ton; a thrilling romance in which the plot carries one
from the London Ballrooms to the South Afrcan jungle.
Also OUR GANG in "STAGE FRIGHT"
One of "The Gang's" best.
SATURDAY, JULY 26
HENRY B. WALTHALL and MARY ALDEN in
A story of self sacrifice, built around the theme "once a
crook always a crook." There are exceptions to all rules.
Also 'THE MAN WHO WOULD NOT DIE'
A story of the Arapahoes during the settlement of the
West by the white men.
SUNDAY AND MONDAY, JULY 27 & 28
PRISCILLA DEAN in
FOUNDED ON WM. A. BRADY'S FAMOUS STAGE
A great stage play a greater picture. Mystery! Adven
ture! Romance! Dashing, daring, dazzling Priscilla
Den in the most romantic, fascinating and thrlling role
of her career. Matt Moore, Wallace Beery and Anna
Mae Wong are also in the cast.
Also Snub Pollard in "GET BUSY"
TUES. AND WEDS., JULY 29th AND 30th
RUTH STONEHOUSE in
Thh jolliest crook drama of the decade, chock full of

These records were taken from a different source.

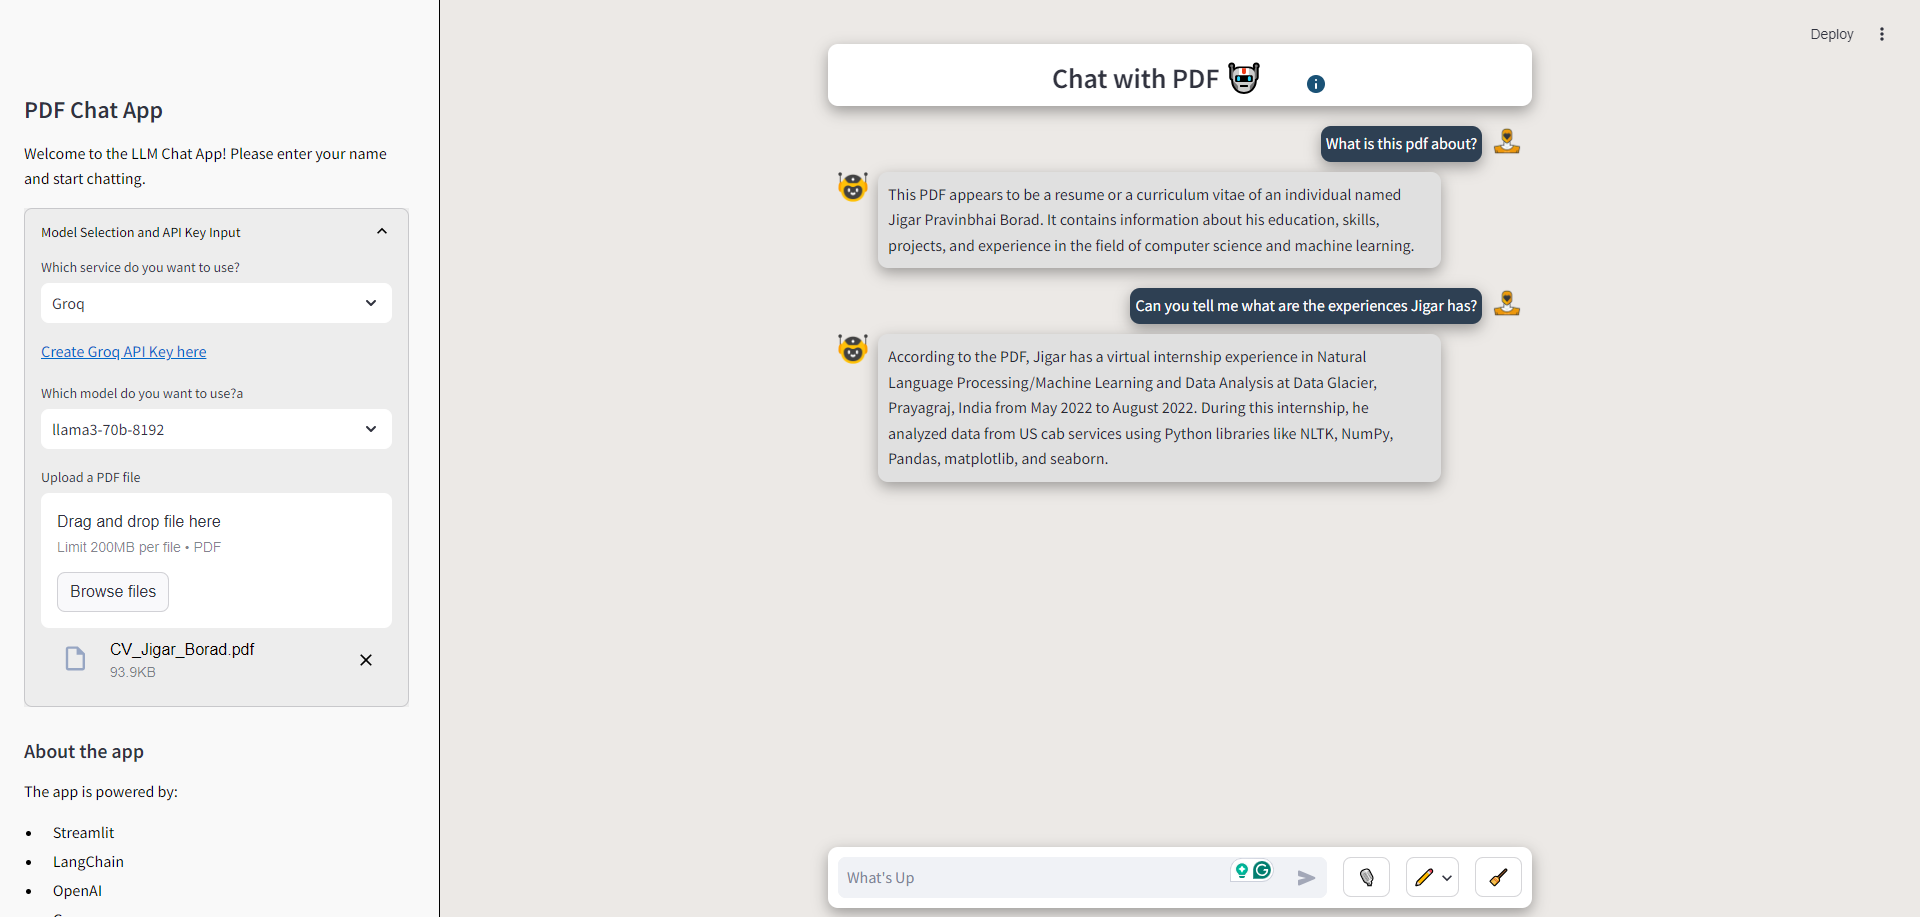
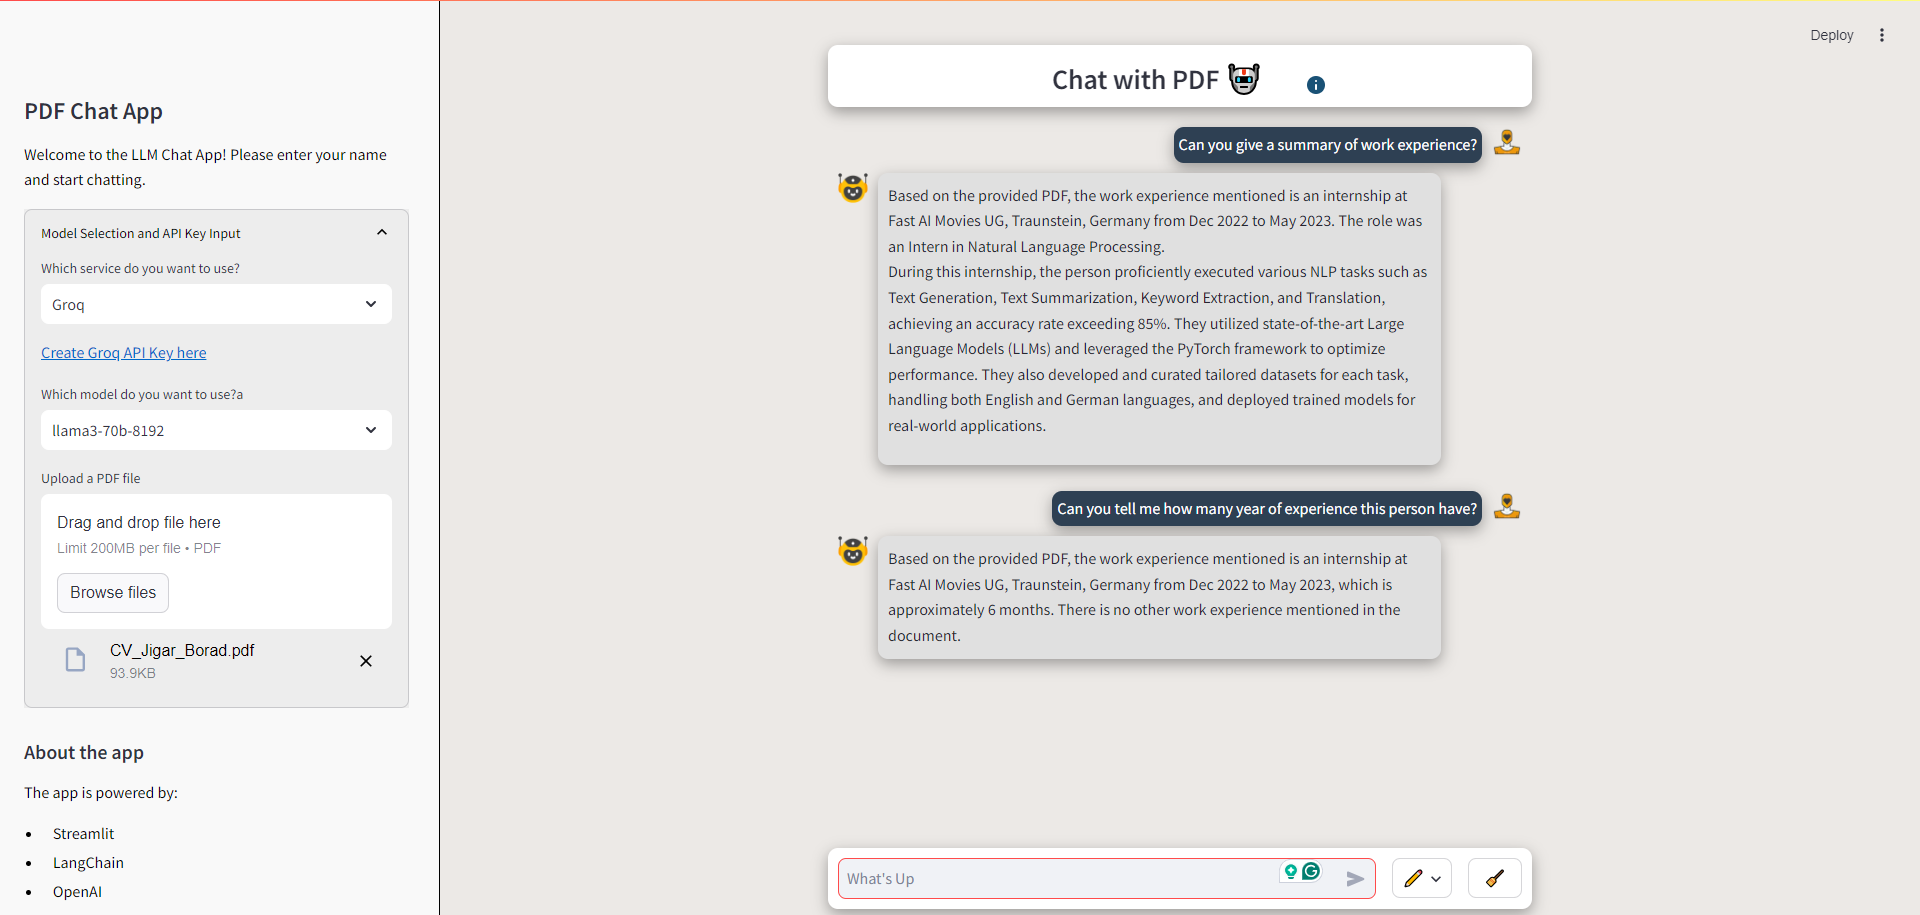
Change the UI of entire app
Move pdf upload option to sidebar to give more space to show chat
history
Add Clear History button to input bar

diff --git a/chat.py b/chat.py
@@ -1,9 +1,7 @@
 import streamlit as st
-import speech_recognition as sr
 from open_ai_models import OpenAIModel
 from groq_models import GroqModel
 from utils import icon_loader
-import chime
 
 class ChatApp:
     def __init__(self, api_key, model_name, vector_store_path, chunks, uploaded_file):
@@ -28,42 +26,6 @@ class ChatApp:
             return False
         return True
 
-    def record_audio(self, recognizer, microphone):
-        if not isinstance(recognizer, sr.Recognizer):
-            raise TypeError("`recognizer` must be `Recognizer` instance")
-        if not isinstance(microphone, sr.Microphone):
-            raise TypeError("`microphone` must be `Microphone` instance")
-
-        # Adjust the recognizer sensitivity to ambient noise and record audio
-        with microphone as source:
-            recognizer.adjust_for_ambient_noise(source)
-            chime.theme("material")
-            st.toast('Listening ...')
-            chime.info()
-            audio = recognizer.listen(source, timeout=10, phrase_time_limit=10)
-            chime.info()
-            st.toast('Listening Completed...')
-        return audio
-    def transcribe_speech(self, audio):
-        response = {
-            "success": True,
-            "error": None,
-            "transcription": None
-        }
-        
-        try:
-            # Send audio data to Groq for transcription
-            self.model = GroqModel(self.api_key)
-            transcription = self.model.transcription_model(audio)
-
-            response["transcription"] = transcription.text
-        except sr.RequestError:
-            response["success"] = False
-            response["error"] = "API unavailable"
-        except sr.UnknownValueError:
-            response["error"] = "Unable to recognize speech"
-        return response
-
     def run(self):
             if "messages" not in st.session_state:
                 st.session_state.messages = []
@@ -77,38 +39,15 @@ class ChatApp:
                     "If a question is outside the scope of these documents, respond with 'This question is not related to the document."
                     "Please ask questions related to the PDF."
                 )
-
-                # Initialize microphone state if not already present
-                if "mic_active" not in st.session_state:
-                    st.session_state.mic_active = False
                 
                 chat_input_container = st.container()
                 
-                
                 with chat_input_container:
-                    cols1 = st.columns([0.85, 0.1, 0.11, 0.1])
-                    user_query = None
-                    audio = None
-                    if user_query2 := cols1[0].chat_input(placeholder="What's Up"):
-                        user_query = user_query2
+                    cols1 = st.columns([0.85, 0.11, 0.1])
+                    user_query = cols1[0].chat_input(placeholder="What's Up")
+                        
+        
                     with cols1[1]:
-                        if self.model_name in OpenAIModel(self.api_key).get_available_models():
-                            disabled = True
-                        else:
-                            disabled = False
-                        if st.button(":studio_microphone:", help="Mic (only available for Groq models)", disabled=disabled, use_container_width=True):
-                            st.session_state.mic_active = not st.session_state.mic_active
-                        if st.session_state.mic_active:
-                            recognizer = sr.Recognizer()
-                            microphone = sr.Microphone()
-                            audio = self.record_audio(recognizer, microphone)
-                            st.session_state.mic_active = False
-                        if audio:
-                            speech_response = self.transcribe_speech(audio)
-                            if speech_response["success"]:
-                                user_query = speech_response["transcription"]
-                                
-                    with cols1[2]:
                         with st.popover(label= ":pencil2:",help="Custom Instructions (Prompts)",use_container_width=True):
                             # User input for custom prompt template
                             custom_template = st.text_area("Enter your custom instructions", placeholder="default_instructions are\n\n" + default_instructions, height=100)
@@ -117,14 +56,12 @@ class ChatApp:
                         if "custom_template" in st.session_state and st.session_state.custom_template != custom_template:
                             st.session_state.custom_template = custom_template
                             st.session_state.messages = []  # Clear chat history
-                            chime.warning()
                         # If no custom template stored yet, store the current one
                         if "custom_template" not in st.session_state:
                             st.session_state.custom_template = custom_template or default_instructions
-                    with cols1[3]:
+                    with cols1[2]:
                         if st.button(":broom:", help="Clear chat history",use_container_width=True):
                             st.session_state.messages = []
-                            chime.warning()
                     # Float button container
                 chat_input_container.float('bottom: 1%; background-color:white; display: flex; justify-content: center; margin: 0 auto; padding: 10px; border-radius: 10px; border: 1; box-shadow: rgba(0, 0, 0, 0.35) 0px 5px 15px;')
                 # Display chat messages from history on app rerun
@@ -173,7 +110,6 @@ class ChatApp:
                         f'</div>',
                         unsafe_allow_html=True
                     ) 
-                    chime.warning()
                         # JavaScript to scroll to the bottom of the chat container
                 
                 

diff --git a/utils.py b/utils.py
@@ -1,7 +1,6 @@
 import streamlit as st
 import base64
 from pathlib import Path
-import chime
 def get_openai_key():
     if 'openai_api_key' not in st.session_state:
         st.session_state.openai_api_key = ''
@@ -21,12 +20,10 @@ def get_openai_key():
         if api_key_input.startswith("sk-"):
             st.session_state.openai_api_key = api_key_input
             st.session_state.api_key_invalid = False
-            chime.success() 
         else:
             st.session_state.api_key_invalid = True
             st.error("Invalid API key. Please enter a valid OpenAI API key starting with 'sk-'.")
             st.session_state.openai_api_key = ''
-            chime.error()
     st.markdown("[Create OpenAI API Key here](https://platform.openai.com/settings/profile?tab=api-keys)")
     return st.session_state.openai_api_key
 
@@ -49,12 +46,10 @@ def get_groq_key():
         if api_key_input.startswith("gsk_"):  # Add your Groq API key validation logic here
             st.session_state.groq_api_key = api_key_input
             st.session_state.api_key_invalid = False
-            chime.success() 
         else:
             st.session_state.api_key_invalid = True
             st.error("Invalid API key. Please enter a valid Groq API key.")
             st.session_state.groq_api_key = ''
-            chime.error()
     st.markdown("[Create Groq API Key here](https://console.groq.com/keys)")
     return st.session_state.groq_api_key
 

diff --git a/groq_models.py b/groq_models.py
@@ -34,21 +34,3 @@ class GroqModel:
         
         response = chain.invoke(input={"input_documents": docs, "question": input_text})["output_text"]
         return response
-
-    def transcription_model(self, audio):
-        client = Groq(api_key=self.api_key)
-        with open("microphone-results.wav", "wb") as f:
-            f.write(audio.get_wav_data())
-
-        # Use Groq API for transcription
-        with open("microphone-results.wav", "rb") as audio_file:
-            transcription = client.audio.transcriptions.create(
-            file=("microphone-results.wav", audio_file),
-            model="whisper-large-v3",
-            prompt="Specify context or spelling",  # Optional
-            response_format="json",  # Optional
-            language="en",  # Optional
-            temperature=0.0  # Optional
-        )
-        os.remove("microphone-results.wav")
-        return transcription

diff --git a/data_manager.py b/data_manager.py
@@ -1,7 +1,6 @@
 import streamlit as st
 from langchain.text_splitter import RecursiveCharacterTextSplitter
 from PyPDF2 import PdfReader
-import chime
 
 class DataManager:
     @staticmethod
@@ -14,7 +13,6 @@ class DataManager:
         
         # Check if a new file has been uploaded
         if uploaded_file and uploaded_file != st.session_state.uploaded_file:
-            chime.success()  # Chime when file is uploaded successfully
             st.session_state.uploaded_file = uploaded_file  # Update session_state
         
         if uploaded_file is not None:

diff --git a/css/sidebar.py b/css/sidebar.py
@@ -4,7 +4,6 @@ import utils
 from open_ai_models import OpenAIModel
 from groq_models import GroqModel
 from data_manager import DataManager
-import chime
 def render_sidebar():
     with st.sidebar:
         st.title("PDF Chat App")

diff --git a/ReadMe.md b/ReadMe.md
@@ -9,7 +9,7 @@ Welcome to the LLM Chat App, a powerful and interactive web application that all
 ## Features ✨
 
 - **Upload PDFs:** Easily upload your PDF documents for processing.
-- **Interactive Chat:** Ask questions related to the content of the uploaded PDF with text input and microphone and get responses from an LLM.
+- **Interactive Chat:** Ask questions related to the content of the uploaded PDF and get responses from an LLM.
 - **Text Extraction and Chunking:** Extract text from PDFs and split it into manageable chunks for efficient processing.
 - **Vector Store:** Utilize FAISS to create and manage vector stores for fast similarity searches.
 - **Custom CSS:** Enjoy a modern and visually appealing interface with a custom-designed CSS.
@@ -27,8 +27,6 @@ Welcome to the LLM Chat App, a powerful and interactive web application that all
 - **FAISS:** Efficient vector search for handling large text data.
 - **HuggingFace:** Providing embeddings for Groq models.
 - **OpenAI Embeddings:** Used for OpenAI models.
-- **SpeechRecognition:** Used to take input from microphone
-- **Chime:** For notification sound
 
 ## Available Models
 
@@ -68,9 +66,6 @@ Welcome to the LLM Chat App, a powerful and interactive web application that all
 7. **Change the models:**
     - Click on the models available on the sidebar to change the models
     - Enter Apis if asked.
-
-8. **Use microphone as input:**
-    - Click on mic button to give input from mic instead of writing it (Only available for Groq models)
 
 ## Screenshots
 **Workflow of RAG**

Also last Ruond of "FIGHTING BLOOD"
Watch for announcement of starting of
"THE TELEPHONE GIRL"
stories by Witwer, which will be used following
Jack London's "CALL OF THE WILD"
Dog story of the North, and "PIONEER TRAILS," two
pictures you will want to see without fail.